Then in 2003, Surgeon General Richard Carmona issued a "National Call to Action to Promote Oral Health."
"The great and enduring strength of American democracy," Carmona wrote hopefully at that time, "lies in its commitment to the care and well-being of its citizens."
Although there have been some signs of dental-care improvement since then, there are also signs that things have gotten worse. According to a recent New York Times article, statistics from the Centers for Disease Control and Prevention show that the percentage of people in the United States with untreated cavities has risen substantially in the past few years, to 27 percent of children and 29 percent of adults.
The number of Americans without dental insurance is now estimated to be greater than 100 million--one third of the total population and more than twice the number who lack medical coverage. A 2004 survey also indicates than only about one in four adults without insurance saw a dentist that year.
"That so many Americans still lack access to basic oral care," wrote Mark Feldman, president of the American Dental Association, a few weeks ago, "is a disgrace. ... Federal, local and state governments and society at large must stop shortchanging oral health and find the political will to get better dental care to the millions of Americans who don't receive it."
Not only can oral health be of importance to people's teeth and gums, but also their job performance, personal attitude and general well-being. "Some researchers have found," reports the ADA, "that periodontitis (the advanced form of gum disease that can cause tooth loss) is associated with cardiovascular disease, stroke and bacterial pneumonia."
In Tucson, poor and uninsured people have several options for dental service, one of which is the El Rio Health Center. Another is St. Elizabeth of Hungary outpatient clinic.
Rosemary Leon is the program director for dental services at St. Elizabeth's, and she says they provide 400 appointments each month, but can't see everyone who needs assistance.
"We don't turn people away if they're in pain," Leon says, "but can only take new patients twice a year.
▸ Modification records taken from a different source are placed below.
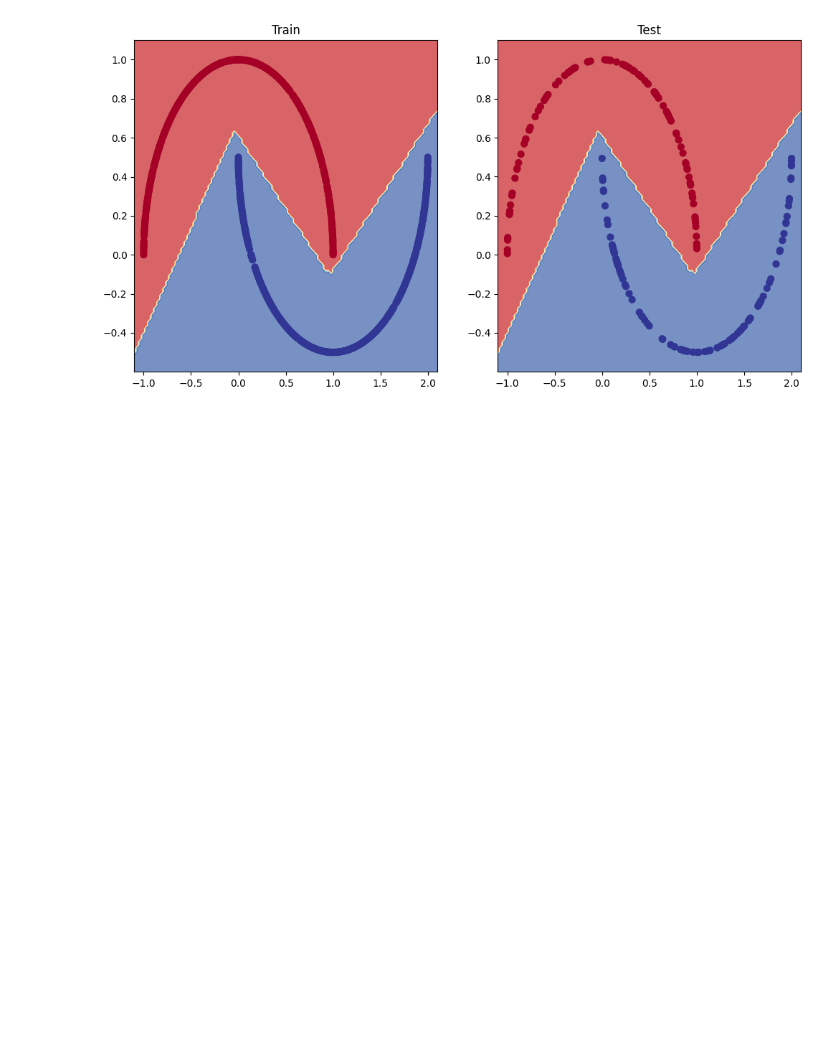
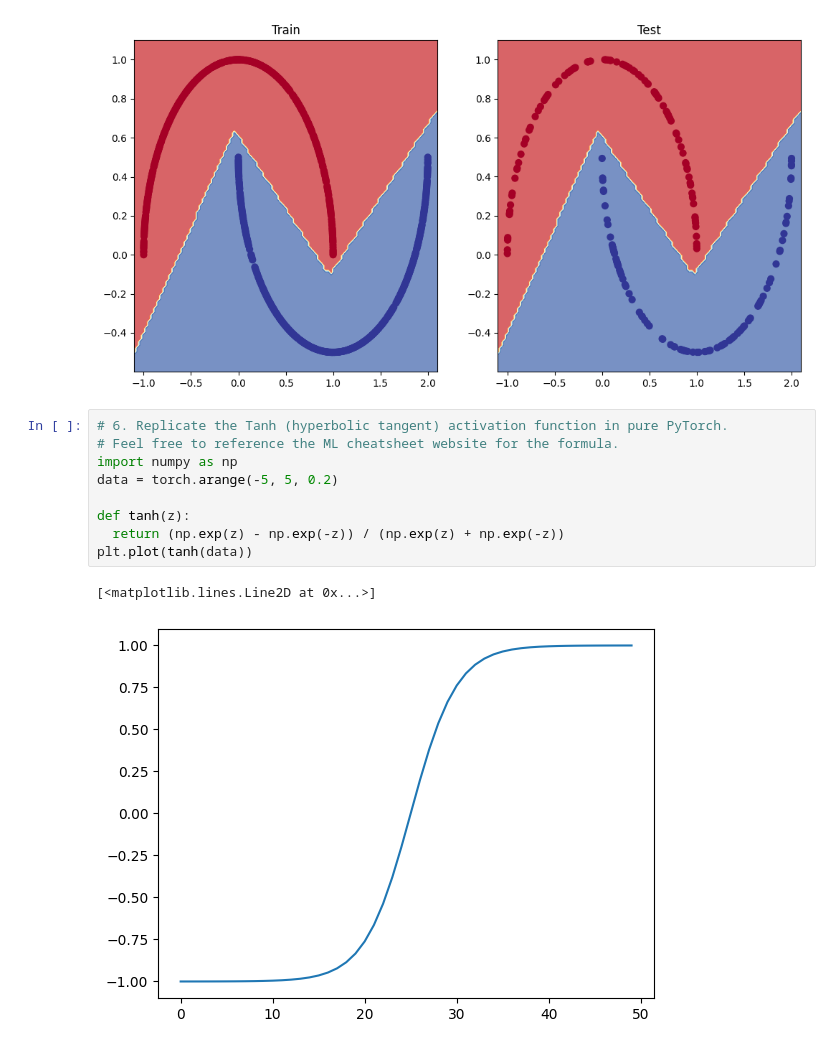
Before and after one commit to TudorMurariu/Learning-Pytorch, a Jupyter notebook: 02 PyTorch Neural Network.ipynb, the cells around one changed output. Cells and saved outputs as stored; diff of their text form; blank space fills up the shorter version.

```diff
--- a/02 PyTorch Neural Network.ipynb
+++ b/02 PyTorch Neural Network.ipynb
@@ -346,3 +346,15 @@ plt.title("Test")
 plot_decision_boundary(model_moon, X_test, y_test)
 # %% [output]
 [figure]
+# %%
+# 6. Replicate the Tanh (hyperbolic tangent) activation function in pure PyTorch.
+# Feel free to reference the ML cheatsheet website for the formula.
+import numpy as np
+data = torch.arange(-5, 5, 0.2)
+
+def tanh(z):
+  return (np.exp(z) - np.exp(-z)) / (np.exp(z) + np.exp(-z))
+plt.plot(tanh(data))
+# %% [output]
+[<matplotlib.lines.Line2D at 0x...>]
+[figure, added]
```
The need is greater than we can meet."
Haft says his local dental group does a lot to help the poor and uninsured. He points out there are programs in schools as well as a new effort called the Community Dental Health Coordinator.
"This program will serve underserved areas," Haft says, "by getting people trained to provide basic dental care under the supervision of a dentist. Residents of these communities will go through one to two years of training at a community college."
Another effort which many local dentists have pushed for years is to add fluoride to Tucson's water. Years ago, the City Council authorized the program, but the discontinuation of the Central Arizona Project water-treatment plant doomed that attempt.
"It's a huge problem," Haft says, "but we're told there's no money to add fluoride to all the wells. If we could, it would help reduce tooth decay significantly."
Rick Murray, executive director of the Arizona Dental Association, stresses that adults enrolled in Arizona's low-income health-care program, the Arizona Health Care Cost Containment System, have never been covered for preventative dental care. According to AHCCCS officials, they don't have financial projections regarding how much such coverage would cost.
While oral emergencies are addressed by AHCCCS--and a new program will include some long-term care patients for dental services--Murray concludes: "There is a tremendous burden placed on private practitioners to cover (the poor and uninsured)."
Ann Sierra, a human services specialist with AHCCCS in Tucson, says: "Kids are covered, but after that, you're sort of on your own. It really amazes me that dental care is not considered a part of health."
Murray says his organization has lobbied to include adult dental care as part of AHCCCS, but hasn't succeeded. "The political climate in Arizona is not inclined to include adults," he says. "More and more states are reducing their dental services (because of tight budgets), but we never had the benefit in Arizona.
"The question is," Murray asks, "are citizens of the state willing to pay to cover adults?"